[Image comparison data]
↓↓↓
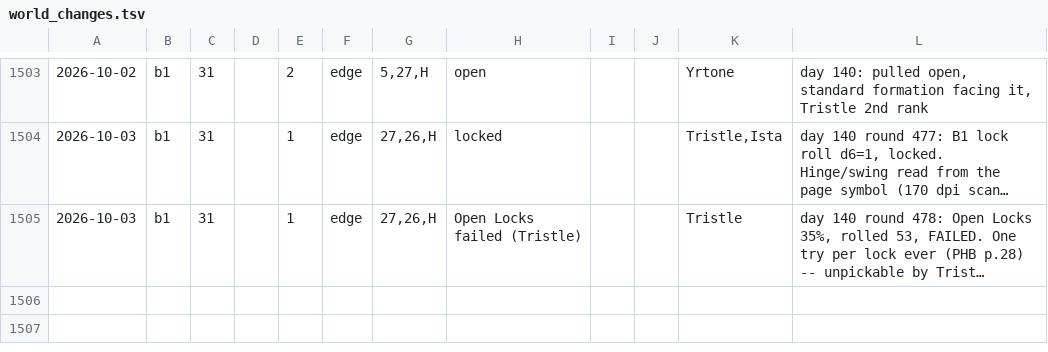
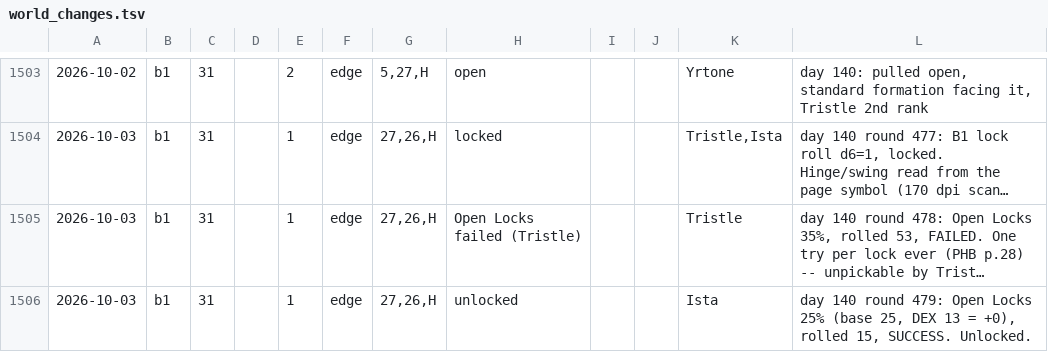
Before and after one commit to dllahr/claude_playing_advanced_dungeons_and_dragons_1st_edition, a TSV file: campaign/world_changes.tsv, drawn as a sheet; only a part is shown, gaps mark what is left out; long unchanged cells end in …; the diff names each change by its address in the sheet, - before the commit and + after, or states it on an @@ line.

```diff
--- a/campaign/world_changes.tsv
+++ b/campaign/world_changes.tsv
+row 1506: 2026-10-03 | b1 | 31 |  | 1 | edge | 27,26,H | unlocked |  |  | Ista | day 140 round 479: Open Locks 25% (base 25, DEX 13 = +0), rolled 15, SUCCESS. Unlocked.
```
Also changed, not shown: campaign/clock.tsv, campaign/rolls.tsv.
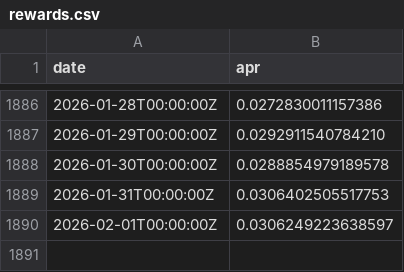
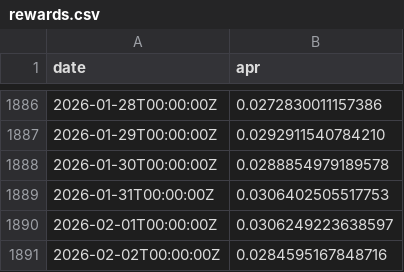
Before and after one commit to xh3b4sd/eth-staking-rewards, a CSV file: rewards.csv, drawn as a sheet; only a part is shown, gaps mark what is left out.

Commit message:
update rewards.csv

```diff
--- a/rewards.csv
+++ b/rewards.csv
@@ -1890 +1890,2 @@ date,apr
 2026-02-01T00:00:00Z,0.0306249223638597
+2026-02-02T00:00:00Z,0.0284595167848716
```
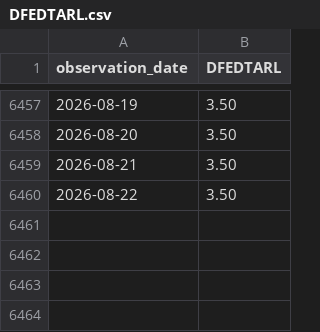
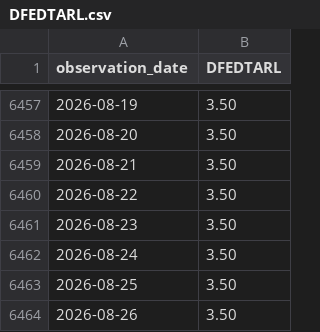
Before and after one commit to eric714/yield-curve-3d, a CSV file: data/raw/fred/DFEDTARL.csv, drawn as a sheet; only a part is shown, gaps mark what is left out.

```diff
--- a/data/raw/fred/DFEDTARL.csv
+++ b/data/raw/fred/DFEDTARL.csv
@@ -6460 +6460,5 @@ observation_date,DFEDTARL
 2026-08-22,3.50
+2026-08-23,3.50
+2026-08-24,3.50
+2026-08-25,3.50
+2026-08-26,3.50
```
Also changed, not shown: data/raw/fred/DFEDTARU.csv.
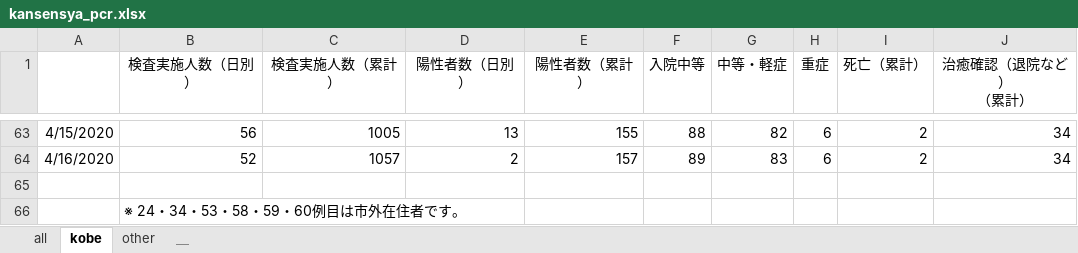
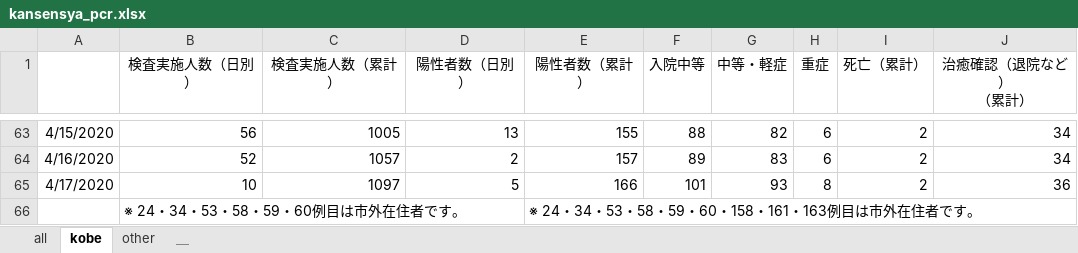
Before and after one commit to y-chan/covid19kobe-scraping, an Excel workbook: kansensya_pcr.xlsx, sheet kobe, drawn as a sheet; only a part is shown, gaps mark what is left out; values as stored, in another font and other column widths than the file's, no borders; the diff names each change by its address in the sheet, - before the commit and + after, or states it on an @@ line.

```diff
--- a/kansensya_pcr.xlsx (sheet kobe)
+++ b/kansensya_pcr.xlsx (sheet kobe)
-row 65: (empty)
+row 65: 4/17/2020 | 10 | 1097 | 5 | 166 | 101 | 93 | 8 | 2 | 36
-E66 (陽性者数（累計）): (empty)
+E66 (陽性者数（累計）): ※ 24・34・53・58・59・60・158・161・163例目は市外在住者です。
```
Also changed, not shown: sheet all, sheet other, sodan.xlsx, 1 other file.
↑↑↑
**To do:** Reproduce all of the entries exactly as they appear, though any picture they include must be omitted.

**Finished exercise:**
Before and after one commit to dllahr/claude_playing_advanced_dungeons_and_dragons_1st_edition, a TSV file: campaign/world_changes.tsv, drawn as a sheet; only a part is shown, gaps mark what is left out; long unchanged cells end in …; the diff names each change by its address in the sheet, - before the commit and + after, or states it on an @@ line.

```diff
--- a/campaign/world_changes.tsv
+++ b/campaign/world_changes.tsv
+row 1506: 2026-10-03 | b1 | 31 |  | 1 | edge | 27,26,H | unlocked |  |  | Ista | day 140 round 479: Open Locks 25% (base 25, DEX 13 = +0), rolled 15, SUCCESS. Unlocked.
```
Also changed, not shown: campaign/clock.tsv, campaign/rolls.tsv.
Before and after one commit to xh3b4sd/eth-staking-rewards, a CSV file: rewards.csv, drawn as a sheet; only a part is shown, gaps mark what is left out.

Commit message:
update rewards.csv

```diff
--- a/rewards.csv
+++ b/rewards.csv
@@ -1890 +1890,2 @@ date,apr
 2026-02-01T00:00:00Z,0.0306249223638597
+2026-02-02T00:00:00Z,0.0284595167848716
```
Before and after one commit to eric714/yield-curve-3d, a CSV file: data/raw/fred/DFEDTARL.csv, drawn as a sheet; only a part is shown, gaps mark what is left out.

```diff
--- a/data/raw/fred/DFEDTARL.csv
+++ b/data/raw/fred/DFEDTARL.csv
@@ -6460 +6460,5 @@ observation_date,DFEDTARL
 2026-08-22,3.50
+2026-08-23,3.50
+2026-08-24,3.50
+2026-08-25,3.50
+2026-08-26,3.50
```
Also changed, not shown: data/raw/fred/DFEDTARU.csv.
Before and after one commit to y-chan/covid19kobe-scraping, an Excel workbook: kansensya_pcr.xlsx, sheet kobe, drawn as a sheet; only a part is shown, gaps mark what is left out; values as stored, in another font and other column widths than the file's, no borders; the diff names each change by its address in the sheet, - before the commit and + after, or states it on an @@ line.

```diff
--- a/kansensya_pcr.xlsx (sheet kobe)
+++ b/kansensya_pcr.xlsx (sheet kobe)
-row 65: (empty)
+row 65: 4/17/2020 | 10 | 1097 | 5 | 166 | 101 | 93 | 8 | 2 | 36
-E66 (陽性者数（累計）): (empty)
+E66 (陽性者数（累計）): ※ 24・34・53・58・59・60・158・161・163例目は市外在住者です。
```
Also changed, not shown: sheet all, sheet other, sodan.xlsx, 1 other file.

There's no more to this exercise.